WORK ITEM -> Find each line below where the word "Multiple" occurs, and copy it.

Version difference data
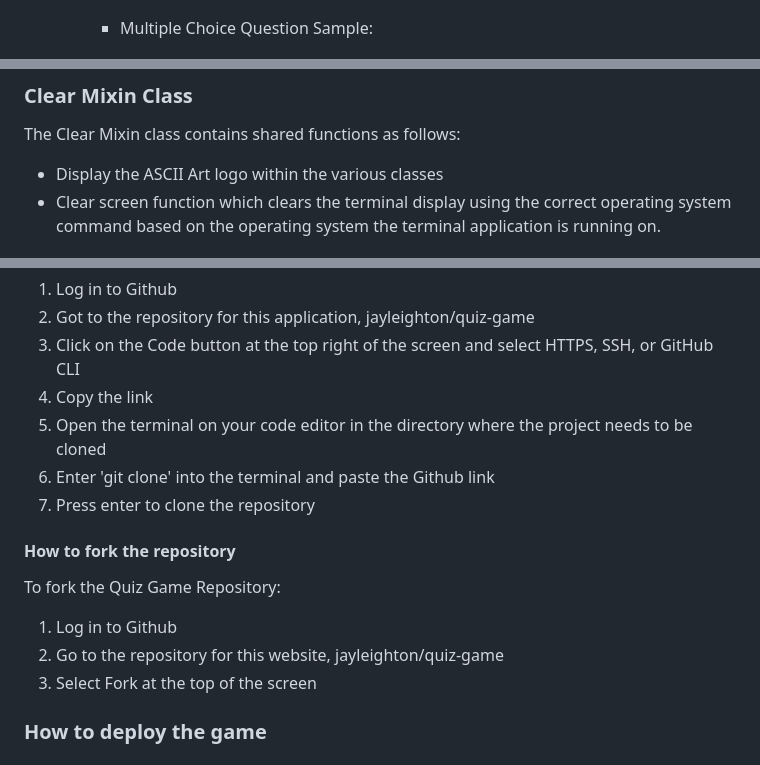
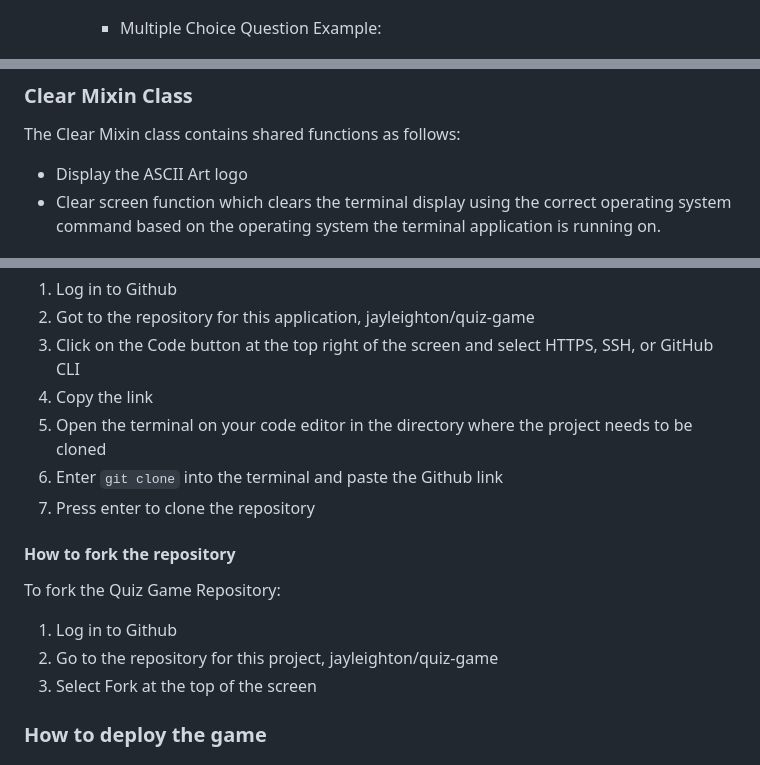
Before and after one commit to jayleighton/quiz-game, a Markdown page: README.md, 3 parts joined by grey strips. Drawn GitHub-style.

```diff
--- a/README.md
+++ b/README.md
@@ -49,7 +49,7 @@ Once the quiz is complete the user is presented with their score of correct answ
 
         ![True/False question screenshot](documentation/testing/true-false-question-screenshot.png)
 
-        - Multiple Choice Question Sample:
+        - Multiple Choice Question Example:
 
         ![Multiple choice question screenshot](documentation/testing/multiple-choice-question-screenshot.png)
 
@@ -105,7 +105,7 @@ The attributes handled by this class are as follows:
 ### Clear Mixin Class
 
 The Clear Mixin class contains shared functions as follows:
-- Display the ASCII Art logo within the various classes
+- Display the ASCII Art logo
 - Clear screen function which clears the terminal display using the correct operating system command based on the operating system the terminal application is running on.
 
 ## Testing
@@ -166,14 +166,14 @@ To Clone the Quiz Game repository:
 3. Click on the Code button at the top right of the screen and select HTTPS, SSH, or GitHub CLI
 4. Copy the link
 5. Open the terminal on your code editor in the directory where the project needs to be cloned
-6. Enter 'git clone' into the terminal and paste the Github link
+6. Enter `git clone` into the terminal and paste the Github link
 7. Press enter to clone the repository
 
 #### How to fork the repository
 To fork the Quiz Game Repository:
 
 1. Log in to Github
-2. Go to the repository for this website, jayleighton/quiz-game
+2. Go to the repository for this project, jayleighton/quiz-game
 3. Select Fork at the top of the screen
 
 ### How to deploy the game
```
Also changed, not shown: other parts of README.md (+8 -8 lines).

TASK OUTPUT ->
-        - Multiple Choice Question Sample:
+        - Multiple Choice Question Example:
         ![Multiple choice question screenshot](documentation/testing/multiple-choice-question-screenshot.png)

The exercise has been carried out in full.